◆ Input records:
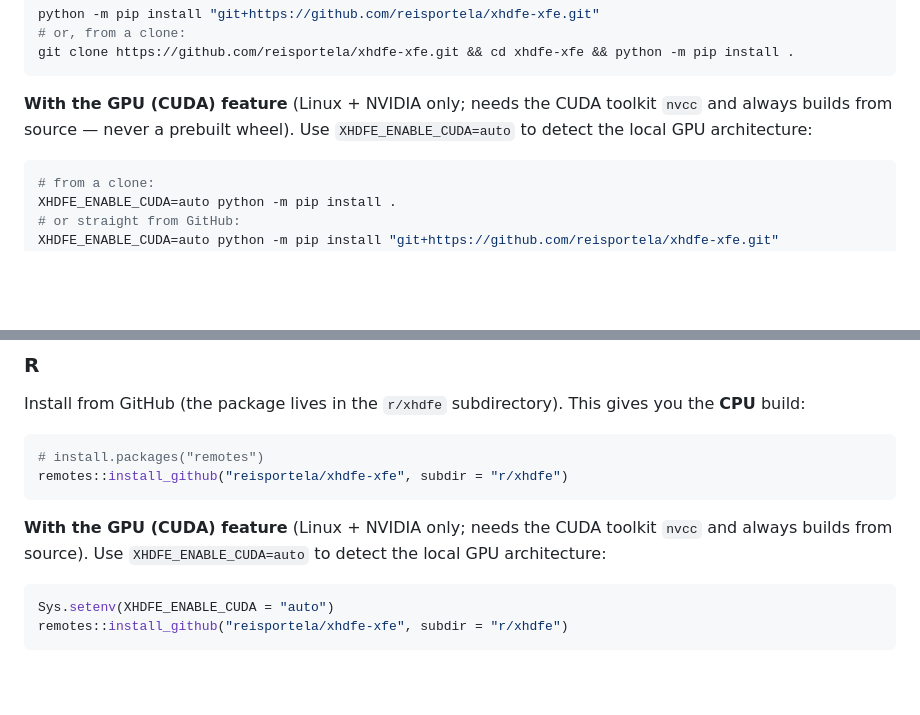
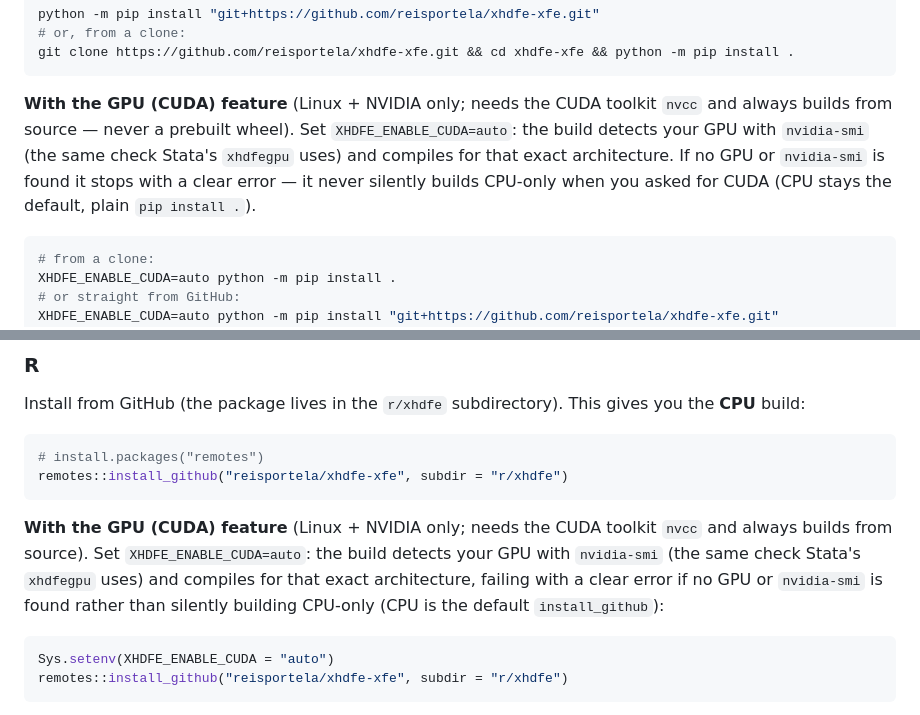
Before and after one commit to reisportela/xhdfe-xfe, a Markdown page: README.md, 2 parts joined by grey strips. GitHub-like rendering; blank space fills up the shorter version.

````diff
--- a/README.md
+++ b/README.md
@@ -191,8 +191,12 @@ git clone https://github.com/reisportela/xhdfe-xfe.git && cd xhdfe-xfe && python
 ```
 
 **With the GPU (CUDA) feature** (Linux + NVIDIA only; needs the CUDA toolkit
-`nvcc` and always builds from source — never a prebuilt wheel). Use
-`XHDFE_ENABLE_CUDA=auto` to detect the local GPU architecture:
+`nvcc` and always builds from source — never a prebuilt wheel). Set
+`XHDFE_ENABLE_CUDA=auto`: the build detects your GPU with `nvidia-smi` (the same
+check Stata's `xhdfegpu` uses) and compiles for that exact architecture. If no
+GPU or `nvidia-smi` is found it stops with a clear error — it never silently
+builds CPU-only when you asked for CUDA (CPU stays the default, plain
+`pip install .`).
 
 ```bash
 # from a clone:
@@ -246,8 +250,11 @@ remotes::install_github("reisportela/xhdfe-xfe", subdir = "r/xhdfe")
 ```
 
 **With the GPU (CUDA) feature** (Linux + NVIDIA only; needs the CUDA toolkit
-`nvcc` and always builds from source). Use `XHDFE_ENABLE_CUDA=auto` to detect
-the local GPU architecture:
+`nvcc` and always builds from source). Set `XHDFE_ENABLE_CUDA=auto`: the build
+detects your GPU with `nvidia-smi` (the same check Stata's `xhdfegpu` uses) and
+compiles for that exact architecture, failing with a clear error if no GPU or
+`nvidia-smi` is found rather than silently building CPU-only (CPU is the default
+`install_github`):
 
 ```r
 Sys.setenv(XHDFE_ENABLE_CUDA = "auto")
````
Also changed, not shown: docs/gpu.md (+14 -1 lines), r/README.md (+5 -2 lines).
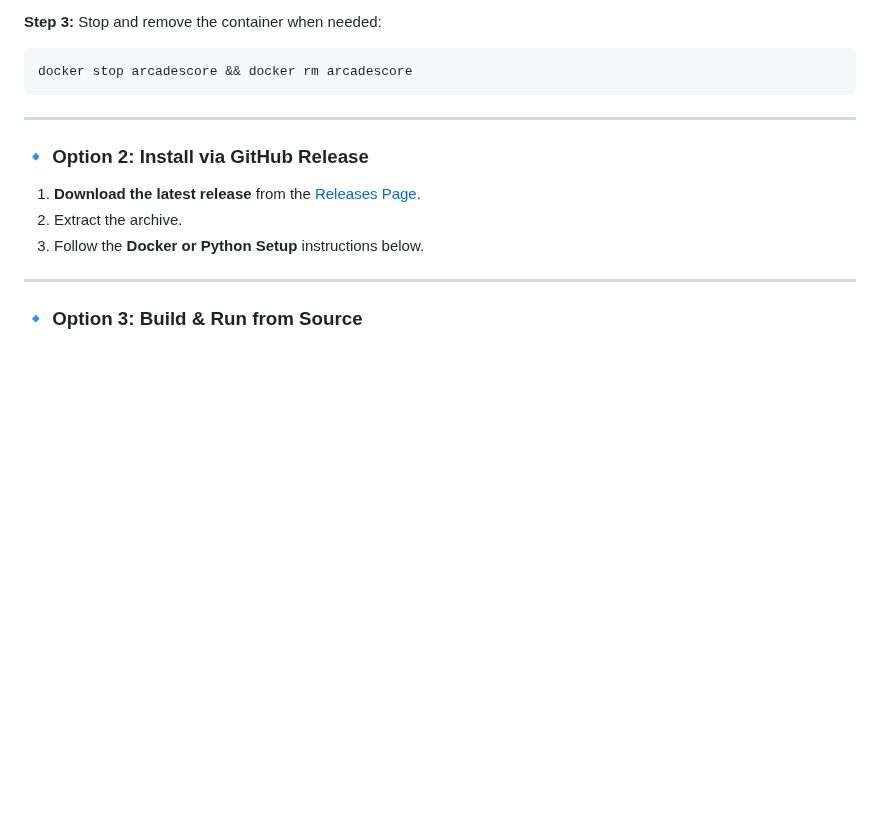
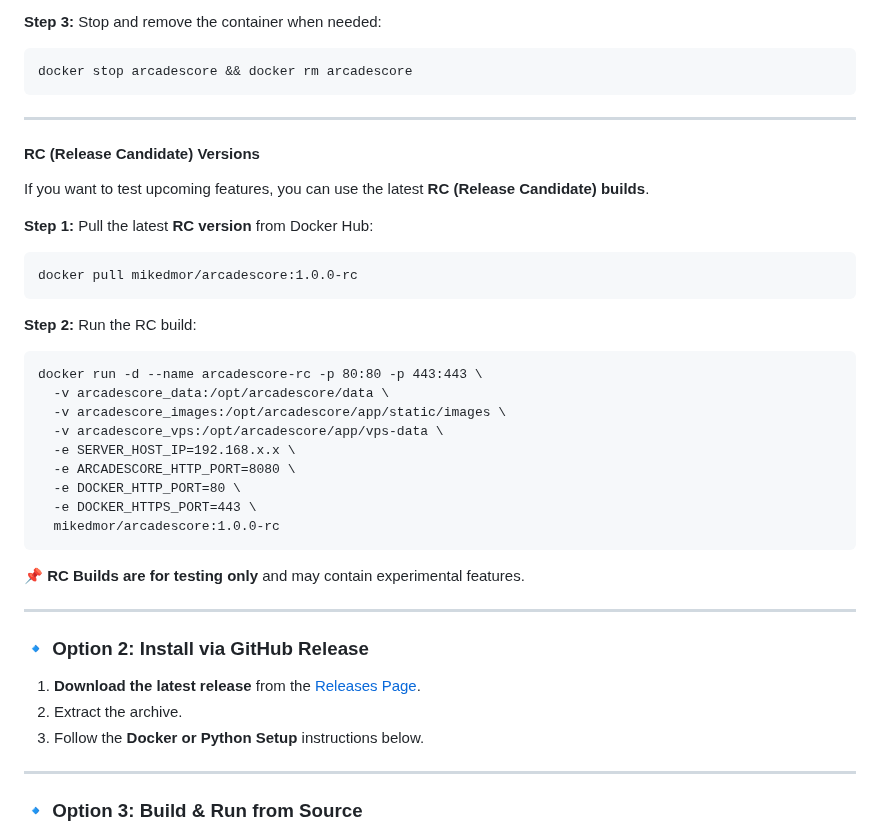
Before and after one commit to mikedmor/ArcadeScore, a Markdown page: README.md, the part around the change. Rendered like a GitHub page; blank space fills up the shorter version.

Commit message:
added information regarding RC builds

````diff
--- a/README.md
+++ b/README.md
@@ -108,6 +108,31 @@ docker run -d --name arcadescore -p 80:80 -p 443:443 \
 ```
 docker stop arcadescore && docker rm arcadescore
 ```
+
+---
+
+#### **RC (Release Candidate) Versions**
+If you want to test upcoming features, you can use the latest **RC (Release Candidate) builds**.
+
+**Step 1:** Pull the latest **RC version** from Docker Hub:
+```
+docker pull mikedmor/arcadescore:1.0.0-rc
+```
+
+**Step 2:** Run the RC build:
+```
+docker run -d --name arcadescore-rc -p 80:80 -p 443:443 \
+  -v arcadescore_data:/opt/arcadescore/data \
+  -v arcadescore_images:/opt/arcadescore/app/static/images \
+  -v arcadescore_vps:/opt/arcadescore/app/vps-data \
+  -e SERVER_HOST_IP=192.168.x.x \
+  -e ARCADESCORE_HTTP_PORT=8080 \
+  -e DOCKER_HTTP_PORT=80 \
+  -e DOCKER_HTTPS_PORT=443 \
+  mikedmor/arcadescore:1.0.0-rc
+```
+
+📌 **RC Builds are for testing only** and may contain experimental features.
 
 ---
 
````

◆ Your assignment:
Go through the entries and report every line with the string "like".

◆ Response to this task:
Before and after one commit to reisportela/xhdfe-xfe, a Markdown page: README.md, 2 parts joined by grey strips. GitHub-like rendering; blank space fills up the shorter version.
Before and after one commit to mikedmor/ArcadeScore, a Markdown page: README.md, the part around the change. Rendered like a GitHub page; blank space fills up the shorter version.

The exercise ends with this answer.